The major complication with an HSA is the length of time between contribution, spending and reimbursement. Depending on your age, you could have 40+ years until you need to provide proof of spending. This especially applies if you are young and saving for the long haul. For example, if I pay for QME out of pocket at age 25, I may not need to reimburse myself – depending on my financial condition – for that expense until I am 55. This is part of the strategy of using your HSA as an ATM.

Luckily, there are simple (and free) cloud-based solutions that can help retain your records. I use Dropbox, and Google Drive recently launched. These will backup any and all information on offsite, secure servers. In theory, this is a fail safe and secure way of backing up your HSA receipts. I also back up this same information on my external hard drive but this is prone to fail.

My System
I update my records 4 times a year, at the end of each quarter. I can usually accomplish this record keeping in less than 1 hour per quarter. Sometimes I cheat and add QME receipts as they come in so I don’t lose them, but would like to move this to a once a quarter filing system.

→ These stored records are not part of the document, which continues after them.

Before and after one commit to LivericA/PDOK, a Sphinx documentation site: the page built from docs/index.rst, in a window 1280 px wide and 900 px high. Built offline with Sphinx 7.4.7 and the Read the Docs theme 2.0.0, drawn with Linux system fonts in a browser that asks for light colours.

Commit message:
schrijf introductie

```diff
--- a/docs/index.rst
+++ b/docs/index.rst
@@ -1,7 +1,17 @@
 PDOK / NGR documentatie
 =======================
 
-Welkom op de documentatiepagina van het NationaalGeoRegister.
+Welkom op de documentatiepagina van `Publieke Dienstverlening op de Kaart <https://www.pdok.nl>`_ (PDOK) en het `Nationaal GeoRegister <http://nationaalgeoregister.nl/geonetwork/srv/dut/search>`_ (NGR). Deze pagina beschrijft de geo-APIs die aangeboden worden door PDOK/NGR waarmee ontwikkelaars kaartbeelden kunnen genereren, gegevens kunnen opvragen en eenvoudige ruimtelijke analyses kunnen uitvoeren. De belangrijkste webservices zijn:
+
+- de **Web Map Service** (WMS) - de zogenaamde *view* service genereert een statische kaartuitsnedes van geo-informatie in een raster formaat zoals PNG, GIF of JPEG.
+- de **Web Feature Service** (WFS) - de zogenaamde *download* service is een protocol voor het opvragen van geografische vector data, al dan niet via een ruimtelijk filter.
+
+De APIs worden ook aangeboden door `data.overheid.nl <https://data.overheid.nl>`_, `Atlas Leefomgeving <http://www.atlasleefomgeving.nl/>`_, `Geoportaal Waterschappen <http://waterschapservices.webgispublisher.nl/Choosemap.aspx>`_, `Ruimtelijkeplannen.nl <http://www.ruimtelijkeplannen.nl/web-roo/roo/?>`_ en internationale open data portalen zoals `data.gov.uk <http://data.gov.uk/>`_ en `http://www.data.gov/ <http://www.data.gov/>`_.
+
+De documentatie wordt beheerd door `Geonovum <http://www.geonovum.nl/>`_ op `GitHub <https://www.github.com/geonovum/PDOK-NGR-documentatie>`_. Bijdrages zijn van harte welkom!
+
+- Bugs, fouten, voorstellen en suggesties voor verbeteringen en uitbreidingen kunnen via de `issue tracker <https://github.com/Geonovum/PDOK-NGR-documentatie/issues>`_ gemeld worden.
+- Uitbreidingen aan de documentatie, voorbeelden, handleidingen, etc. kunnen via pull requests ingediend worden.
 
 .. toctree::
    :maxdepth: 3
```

In my Dropbox folder, I have a folder called HSA with the following subfolders:

  • Statements
  • Unreimbursed QME
  • Reimbursed QME

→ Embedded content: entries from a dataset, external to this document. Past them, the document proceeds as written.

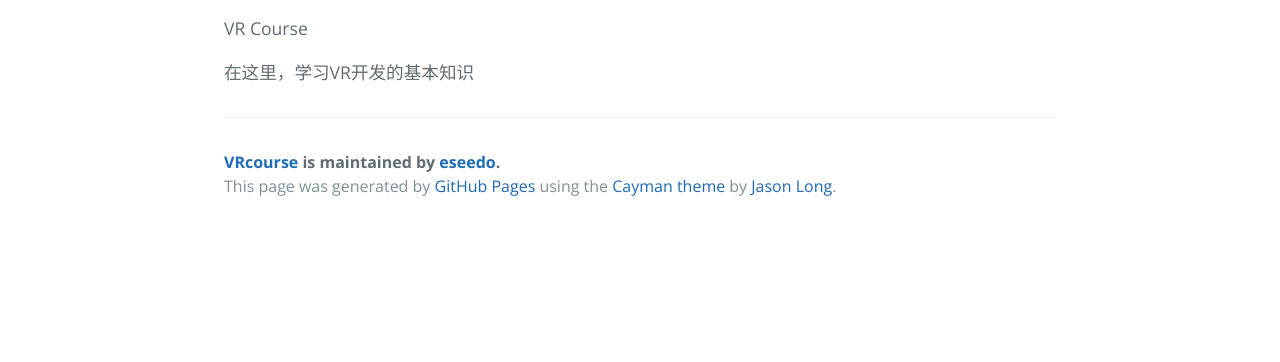
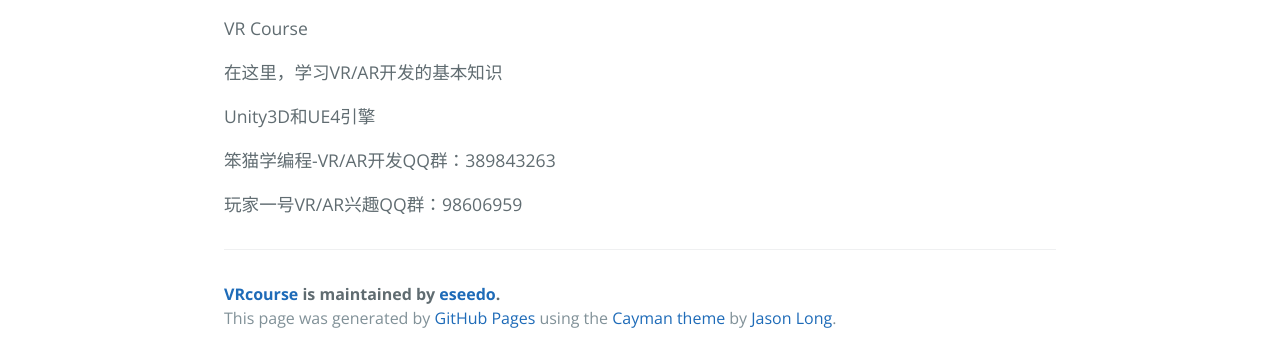
Before and after one commit to eseedo/AR-VRCourse, a plain HTML site: page index.html in a window 1280 px wide. Shown: the part 470-832 px from the top of the page. Before the commit the page ends 800 px from the top, so only its background shows below. Drawn offline with nearby package versions, Linux system fonts and the light colour scheme.

```diff
--- a/index.html
+++ b/index.html
@@ -24,7 +24,13 @@
 
 <p>VR Course</p>
 
-<p>在这里，学习VR开发的基本知识</p>
+<p>在这里，学习VR/AR开发的基本知识</p>
+
+<p>Unity3D和UE4引擎</p>
+
+<p>笨猫学编程-VR/AR开发QQ群：389843263 </p>
+
+<p>玩家一号VR/AR兴趣QQ群：98606959</p>
 
       <footer class="site-footer">
         <span class="site-footer-owner"><a href="https://github.com/eseedo/VRCourse">VRcourse</a> is maintained by <a href="https://github.com/eseedo">eseedo</a>.</span>
--- a/params.json
+++ b/params.json
@@ -1,6 +1,6 @@
 {
   "name": "VRcourse",
   "tagline": "VR Course",
-  "body": "# VRCourse\r\nVR Course\r\n\r\n在这里，学习VR开发的基本知识\r\n",
+  "body": "# VRCourse\r\nVR Course\r\n\r\n在这里，学习VR/AR开发的基本知识\r\n\r\nUnity3D和UE4引擎\r\n\r\n笨猫学编程-VR/AR开发QQ群：389843263 \r\n\r\n玩家一号VR/AR兴趣QQ群：98606959\r\n",
   "note": "Don't delete this file! It's used internally to help with page regeneration."
 }
```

Here is what this folder looks like.  The green check marks mean it is synced to Dropbox and up to date.

Photo of HSA folder, with labled subfolders


The function and characteristics of each folder are such:

    • Statements– I download my quarterly statement from HSA Bank, my HSA provider. This details all account contributions and withdrawals that occurred in a given quarter.  It is a good reference and could help reconcile your account as needed.

      I label my statements in the format [HSA Statement 1 2012], where the first number denotes the quarter.


    • Unreimbursed QME– I keep copies of all invoices or receipts for QME that I have incurred throughout the year.  In this folder are items that are unreimbursed.  In other words, I paid for medical care out of pocket instead of using my HSA.  Doing so allows my HSA to grow and compound.  I save each receipt by either scanning (old school) the invoice or taking a clean picture (new school) using my camera.  I name the files in the format of [Date-Company-Amount] (e.g. 2012-12 Kaiser $45) so I can sort through them quickly.

      A nice benefit of this system is that the sum of all invoices in the Unreimbursed QME folder equals the amount I can pull from my HSA tax-free.


    • Reimbursed QME – This folder contains copies of invoices or receipts that I have paid for with my HSA.  There are two ways that I can pay using my HSA.  The simplest way is to buy using my HSA Bank debit card.  This is straightforward and doesn’t require any further accounting; the receipt begins and ends in Reimbursed QME. However, that money is now gone from my HSA.

      Alternatively, I can purchase the medical care out of pocket using cash, credit card, or check.  Since the purchase was considered a Qualified Medical Expense, I can reimburse myself for that purchase from my HSA (tax free dollars).  This is effectively the same as paying for the QME with my HSA.  However, I may choose to delay that reimbursement so my HSA funds can grow.

      Using this method, once the reimbursement ($ transfer from HSA to my personal checking account) occurs, I simply move the invoice from the Unreimbursed QME folder to the Reimbursed QME folder.  This finalizes that QME, and my new (lower) amount of UQME is reflected by the contents of that folder..


  • Excel Spreadsheet – I created a simple Excel spreadsheet that summarizes all out of pocket spending for qualified medical expenses.  I update this sheet when I 1) incur new UQME cost (add) or 2) reimburse myself for UQME (reduce).  This sheet conveniently shows a total for UQME, or the amount you can withdraw from your HSA, tax free. That total should balance with your receipts in your UQME folder.  You can download a free copy here.

In the end, do whatever works for you. Just make sure you have all needed information, especially the Unreimbursed QME portion.  This is money you are entitled to withdraw, tax free.  If you aren’t tracking it, who is?

There are only a few folders and a few actions that I perform once a quarter. In return, I have piece of mind of knowing the value of my accounts as well as how much I can pull from the HSA in case of emergency.  I am also covered in the event of an audit.

Let me know if you need any help getting your system setup.